--- TASK BRIEF ---
From the entries below, copy every line holding the word "QComboBox".

### DATA TO EXAMINE

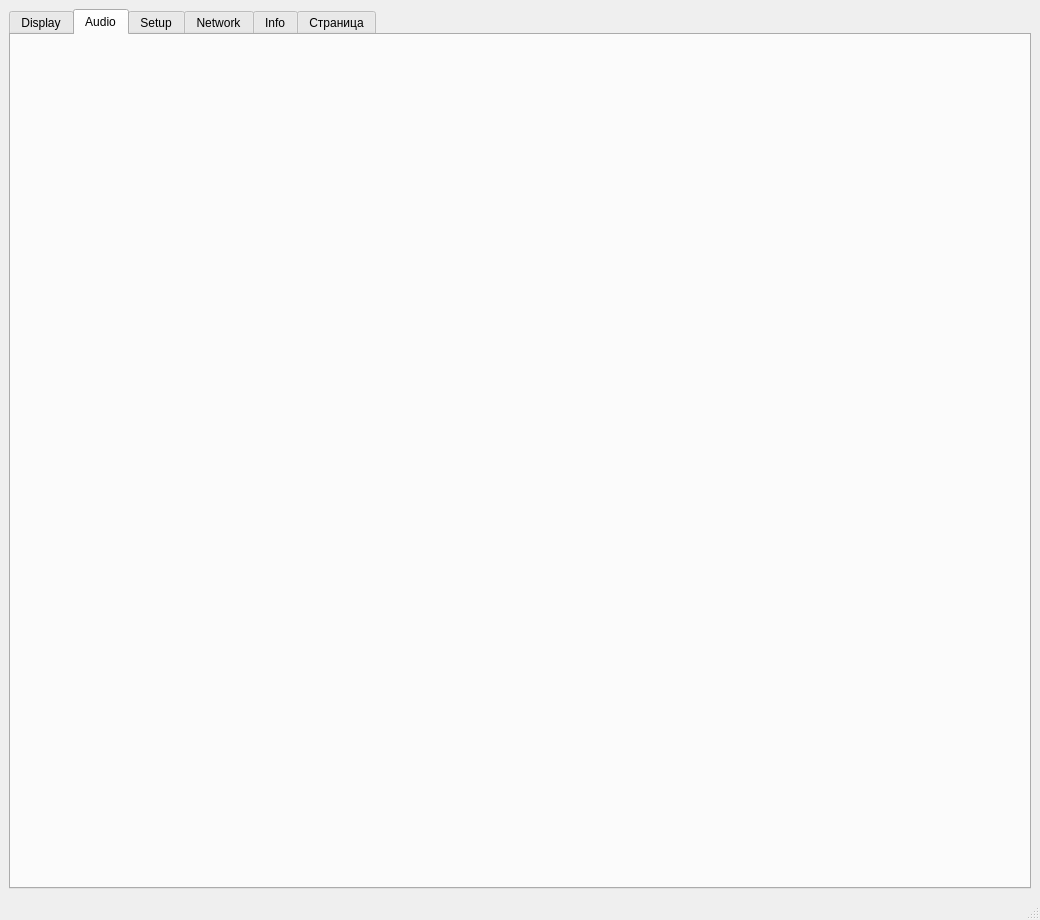
Qt form mainwindow.ui (SergS-cod/imul) before a commit.
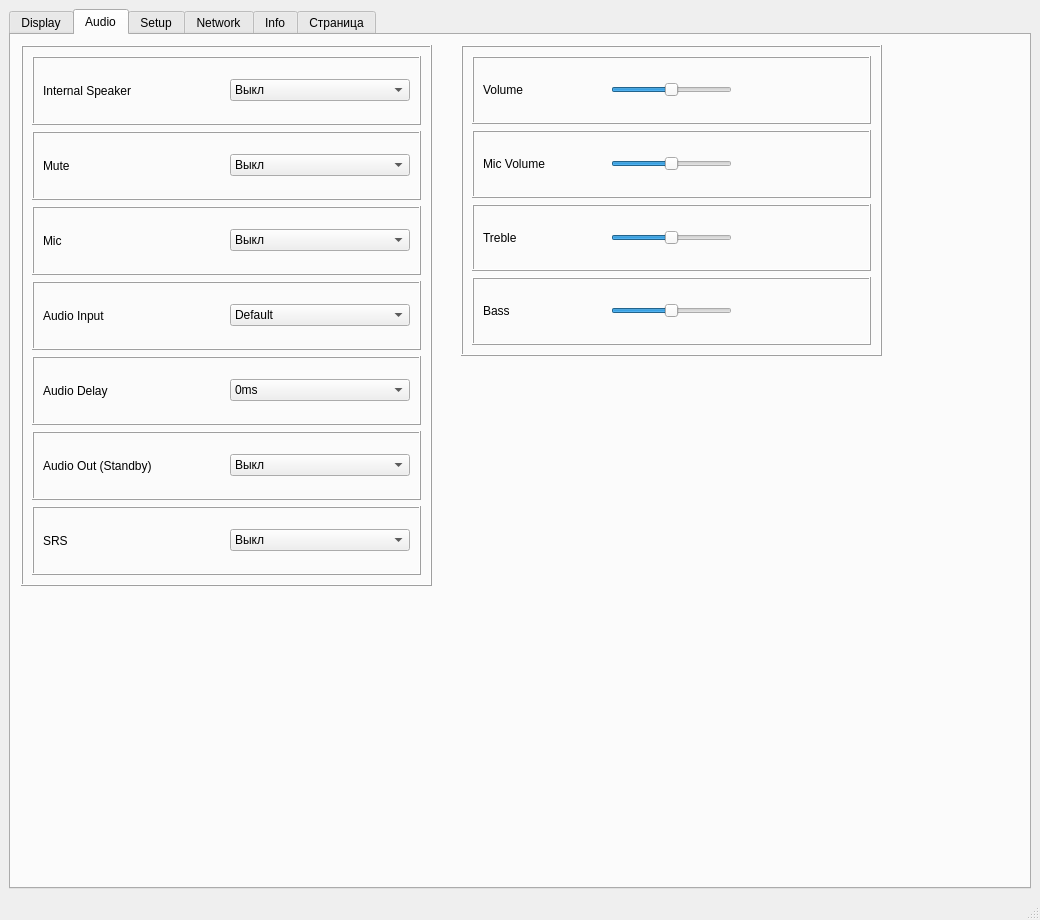
The same form after that commit. The open tabs and pages were chosen to show the change.

Diff of the .ui file:
```diff
--- a/mainwindow.ui
+++ b/mainwindow.ui
@@ -442,6 +442,503 @@
        <attribute name="title">
         <string>Audio</string>
        </attribute>
+       <widget class="QFrame" name="frame_26">
+        <property name="geometry">
+         <rect>
+          <x>450</x>
+          <y>10</y>
+          <width>421</width>
+          <height>311</height>
+         </rect>
+        </property>
+        <property name="frameShape">
+         <enum>QFrame::Box</enum>
+        </property>
+        <property name="frameShadow">
+         <enum>QFrame::Raised</enum>
+        </property>
+        <layout class="QGridLayout" name="gridLayout_4">
+         <item row="0" column="0">
+          <widget class="QFrame" name="frame_Volume">
+           <property name="frameShape">
+            <enum>QFrame::Box</enum>
+           </property>
+           <property name="frameShadow">
+            <enum>QFrame::Raised</enum>
+           </property>
+           <layout class="QHBoxLayout" name="horizontalLayout_28">
+            <item>
+             <widget class="QLabel" name="label_Volume">
+              <property name="text">
+               <string>Volume</string>
+              </property>
+             </widget>
+            </item>
+            <item>
+             <widget class="QSlider" name="horizontalSlider_Volume">
+              <property name="sizePolicy">
+               <sizepolicy hsizetype="Minimum" vsizetype="Fixed">
+                <horstretch>0</horstretch>
+                <verstretch>0</verstretch>
+               </sizepolicy>
+              </property>
+              <property name="maximum">
+               <number>10</number>
+              </property>
+              <property name="value">
+               <number>5</number>
+              </property>
+              <property name="orientation">
+               <enum>Qt::Horizontal</enum>
+              </property>
+             </widget>
+            </item>
+            <item alignment="Qt::AlignHCenter">
+             <widget class="QLabel" name="label_var_Volume">
+              <property name="text">
+               <string/>
+              </property>
+             </widget>
+            </item>
+           </layout>
+          </widget>
+         </item>
+         <item row="2" column="0">
+          <widget class="QFrame" name="frame_Treble">
+           <property name="frameShape">
+            <enum>QFrame::Box</enum>
+           </property>
+           <property name="frameShadow">
+            <enum>QFrame::Raised</enum>
+           </property>
+           <layout class="QHBoxLayout" name="horizontalLayout_34">
+            <item>
+             <widget class="QLabel" name="label_Treble">
+              <property name="text">
+               <string>Treble</string>
+              </property>
+             </widget>
+            </item>
+            <item>
+             <widget class="QSlider" name="horizontalSlider_Treble">
+              <property name="sizePolicy">
+               <sizepolicy hsizetype="Minimum" vsizetype="Fixed">
+                <horstretch>0</horstretch>
+                <verstretch>0</verstretch>
+               </sizepolicy>
+              </property>
+              <property name="minimum">
+               <number>-10</number>
+              </property>
+              <property name="maximum">
+               <number>10</number>
+              </property>
+              <property name="orientation">
+               <enum>Qt::Horizontal</enum>
+              </property>
+             </widget>
+            </item>
+            <item alignment="Qt::AlignHCenter">
+             <widget class="QLabel" name="label_var_Treble">
+              <property name="text">
+               <string/>
+              </property>
+             </widget>
+            </item>
+           </layout>
+          </widget>
+         </item>
+         <item row="1" column="0">
+          <widget class="QFrame" name="frame_Mic_Volume">
+           <property name="frameShape">
+            <enum>QFrame::Box</enum>
+           </property>
+           <property name="frameShadow">
+            <enum>QFrame::Raised</enum>
+           </property>
+           <layout class="QHBoxLayout" name="horizontalLayout_29">
+            <item>
+             <widget class="QLabel" name="label_Mic_Volume">
+              <property name="text">
+               <string>Mic Volume</string>
+              </property>
+             </widget>
+            </item>
+            <item>
+             <widget class="QSlider" name="horizontalSlider_Mic_Volume">
+              <property name="sizePolicy">
+               <sizepolicy hsizetype="Minimum" vsizetype="Fixed">
+                <horstretch>0</horstretch>
+                <verstretch>0</verstretch>
+               </sizepolicy>
+              </property>
+              <property name="maximum">
+               <number>10</number>
+              </property>
+              <property name="value">
+               <number>5</number>
+              </property>
+              <property name="orientation">
+               <enum>Qt::Horizontal</enum>
+              </property>
+             </widget>
+            </item>
+            <item alignment="Qt::AlignHCenter">
+             <widget class="QLabel" name="label_var_Mic_Volume">
+              <property name="text">
+               <string/>
+              </property>
+             </widget>
+            </item>
+           </layout>
+          </widget>
+         </item>
+         <item row="3" column="0">
+          <widget class="QFrame" name="frame_Bass">
+           <property name="frameShape">
+            <enum>QFrame::Box</enum>
+           </property>
+           <property name="frameShadow">
+            <enum>QFrame::Raised</enum>
+           </property>
+           <layout class="QHBoxLayout" name="horizontalLayout_35">
+            <item>
+             <widget class="QLabel" name="label_Bass">
+              <property name="text">
+               <string>Bass</string>
+              </property>
+             </widget>
+            </item>
+            <item>
+             <widget class="QSlider" name="horizontalSlider_Bass">
+              <property name="sizePolicy">
+               <sizepolicy hsizetype="Minimum" vsizetype="Fixed">
+                <horstretch>0</horstretch>
+                <verstretch>0</verstretch>
+               </sizepolicy>
+              </property>
+              <property name="minimum">
+               <number>-10</number>
+              </property>
+              <property name="maximum">
+               <number>10</number>
+              </property>
+              <property name="orientation">
+               <enum>Qt::Horizontal</enum>
+              </property>
+             </widget>
+            </item>
+            <item alignment="Qt::AlignHCenter">
+             <widget class="QLabel" name="label_var_Bass">
+              <property name="text">
+               <string/>
+              </property>
+             </widget>
+            </item>
+           </layout>
+          </widget>
+         </item>
+        </layout>
+       </widget>
+       <widget class="QFrame" name="frame_25">
+        <property name="geometry">
+         <rect>
+          <x>10</x>
+          <y>10</y>
+          <width>411</width>
+          <height>541</height>
+         </rect>
+        </property>
+        <property name="frameShape">
+         <enum>QFrame::Box</enum>
+        </property>
+        <property name="frameShadow">
+         <enum>QFrame::Raised</enum>
+        </property>
+        <layout class="QGridLayout" name="gridLayout_3">
+         <item row="3" column="0">
+          <widget class="QFrame" name="frame_Audio_Input">
+           <property name="frameShape">
+            <enum>QFrame::Box</enum>
+           </property>
+           <property name="frameShadow">
+            <enum>QFrame::Raised</enum>
+           </property>
+           <layout class="QHBoxLayout" name="horizontalLayout_30">
+            <item>
+             <widget class="QLabel" name="label_Audio_Input">
+              <property name="text">
+               <string>Audio Input</string>
+              </property>
+             </widget>
+            </item>
+            <item>
+             <widget class="QComboBox" name="comboBox_Audio_Input">
+              <item>
+               <property name="text">
+                <string>Default</string>
+               </property>
+              </item>
+              <item>
+               <property name="text">
+                <string>Audio 1(Mini-jack)</string>
+               </property>
+              </item>
+              <item>
+               <property name="text">
+                <string>RCA</string>
+               </property>
+              </item>
+              <item>
+               <property name="text">
+                <string>Audio 2</string>
+               </property>
+              </item>
+              <item>
+               <property name="text">
+                <string>Audio 3</string>
+               </property>
+              </item>
+              <item>
+               <property name="text">
+                <string>Audio 4</string>
+               </property>
+              </item>
+              <item>
+               <property name="text">
+                <string>HDMI 1</string>
+               </property>
+              </item>
+              <item>
+               <property name="text">
+                <string>HDMI 2</string>
+               </property>
+              </item>
+              <item>
+               <property name="text">
+                <string>Audio 5/Displayport</string>
+               </property>
+              </item>
+              <item>
+               <property name="text">
+                <string>Displayport</string>
+               </property>
+              </item>
+             </widget>
+            </item>
+           </layout>
+          </widget>
+         </item>
+         <item row="0" column="0">
+          <widget class="QFrame" name="frame_Internal_speaker">
+           <property name="frameShape">
+            <enum>QFrame::Box</enum>
+           </property>
+           <property name="frameShadow">
+            <enum>QFrame::Raised</enum>
+           </property>
+           <layout class="QHBoxLayout" name="horizontalLayout_25">
+            <item>
+             <widget class="QLabel" name="label_Internal_speaker">
+              <property name="text">
+               <string>Internal Speaker</string>
+              </property>
+             </widget>
+            </item>
+            <item>
+             <widget class="QComboBox" name="comboBox_Internal_speaker">
+              <item>
+               <property name="text">
+                <string>Выкл</string>
+               </property>
+              </item>
+              <item>
+               <property name="text">
+                <string>Вкл</string>
+               </property>
+              </item>
+             </widget>
+            </item>
+           </layout>
+          </widget>
+         </item>
+         <item row="5" column="0">
+          <widget class="QFrame" name="frame_Audio_Out">
+           <property name="frameShape">
+            <enum>QFrame::Box</enum>
+           </property>
+           <property name="frameShadow">
+            <enum>QFrame::Raised</enum>
+           </property>
+           <layout class="QHBoxLayout" name="horizontalLayout_32">
+            <item>
+             <widget class="QLabel" name="label_Audio_Out">
+              <property name="text">
+               <string>Audio Out (Standby)</string>
+              </property>
+             </widget>
+            </item>
+            <item>
+             <widget class="QComboBox" name="comboBox_Audio_Out">
+              <item>
+               <property name="text">
+                <string>Выкл</string>
+               </property>
+              </item>
+              <item>
+               <property name="text">
+                <string>Вкл</string>
+               </property>
+              </item>
+             </widget>
+            </item>
+           </layout>
+          </widget>
+         </item>
+         <item row="1" column="0">
+          <widget class="QFrame" name="frame_Mute">
+           <property name="frameShape">
+            <enum>QFrame::Box</enum>
+           </property>
+           <property name="frameShadow">
+            <enum>QFrame::Raised</enum>
+           </property>
+           <layout class="QHBoxLayout" name="horizontalLayout_26">
+            <item>
+             <widget class="QLabel" name="label_Mute">
+              <property name="text">
+               <string>Mute</string>
+              </property>
+             </widget>
+            </item>
+            <item>
+             <widget class="QComboBox" name="comboBox_Mute">
+              <item>
+               <property name="text">
+                <string>Выкл</string>
+               </property>
+              </item>
+              <item>
+               <property name="text">
+                <string>Вкл</string>
+               </property>
+              </item>
+             </widget>
+            </item>
+           </layout>
+          </widget>
+         </item>
+         <item row="4" column="0">
+          <widget class="QFrame" name="frame_Audio_Delay">
+           <property name="frameShape">
+            <enum>QFrame::Box</enum>
+           </property>
+           <property name="frameShadow">
+            <enum>QFrame::Raised</enum>
+           </property>
+           <layout class="QHBoxLayout" name="horizontalLayout_31">
+            <item>
+             <widget class="QLabel" name="label_Audio_Delay">
+              <property name="text">
+               <string>Audio Delay</string>
+              </property>
+             </widget>
+            </item>
+            <item>
+             <widget class="QComboBox" name="comboBox_Audio_Delay">
+              <item>
+               <property name="text">
+                <string>0ms</string>
+               </property>
+              </item>
+              <item>
+               <property name="text">
+                <string>2ms</string>
+               </property>
+              </item>
+              <item>
+               <property name="text">
+                <string>4ms</string>
+               </property>
+              </item>
+              <item>
+               <property name="text">
+                <string>6ms</string>
+               </property>
+              </item>
+             </widget>
+            </item>
+           </layout>
+          </widget>
+         </item>
+         <item row="2" column="0">
+          <widget class="QFrame" name="frame_Mic">
+           <property name="frameShape">
+            <enum>QFrame::Box</enum>
+           </property>
+           <property name="frameShadow">
+            <enum>QFrame::Raised</enum>
+           </property>
+           <layout class="QHBoxLayout" name="horizontalLayout_27">
+            <item>
+             <widget class="QLabel" name="label_Mic">
+              <property name="text">
+               <string>Mic</string>
+              </property>
+             </widget>
+            </item>
+            <item>
+             <widget class="QComboBox" name="comboBox_Mic">
+              <item>
+               <property name="text">
+                <string>Выкл</string>
+               </property>
+              </item>
+              <item>
+               <property name="text">
+                <string>Вкл</string>
+               </property>
+              </item>
+             </widget>
+            </item>
+           </layout>
+          </widget>
+         </item>
+         <item row="6" column="0">
+          <widget class="QFrame" name="frame_SRS">
+           <property name="frameShape">
+            <enum>QFrame::Box</enum>
+           </property>
+           <property name="frameShadow">
+            <enum>QFrame::Raised</enum>
+           </property>
+           <layout class="QHBoxLayout" name="horizontalLayout_33">
+            <item>
+             <widget class="QLabel" name="label_SRS">
+              <property name="text">
+               <string>SRS</string>
+              </property>
+             </widget>
+            </item>
+            <item>
+             <widget class="QComboBox" name="comboBox_SRS">
+              <item>
+               <property name="text">
+                <string>Выкл</string>
+               </property>
+              </item>
+              <item>
+               <property name="text">
+                <string>Вкл</string>
+               </property>
+              </item>
+             </widget>
+            </item>
+           </layout>
+          </widget>
+         </item>
+        </layout>
+       </widget>
       </widget>
       <widget class="QWidget" name="tab_3">
        <attribute name="title">
```
Left out of the diff: 2 changed lines with no effect on the pictures.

######

--- EXPECTED ANSWER ---
+             <widget class="QComboBox" name="comboBox_Audio_Input">
+             <widget class="QComboBox" name="comboBox_Internal_speaker">
+             <widget class="QComboBox" name="comboBox_Audio_Out">
+             <widget class="QComboBox" name="comboBox_Mute">
+             <widget class="QComboBox" name="comboBox_Audio_Delay">
+             <widget class="QComboBox" name="comboBox_Mic">
+             <widget class="QComboBox" name="comboBox_SRS">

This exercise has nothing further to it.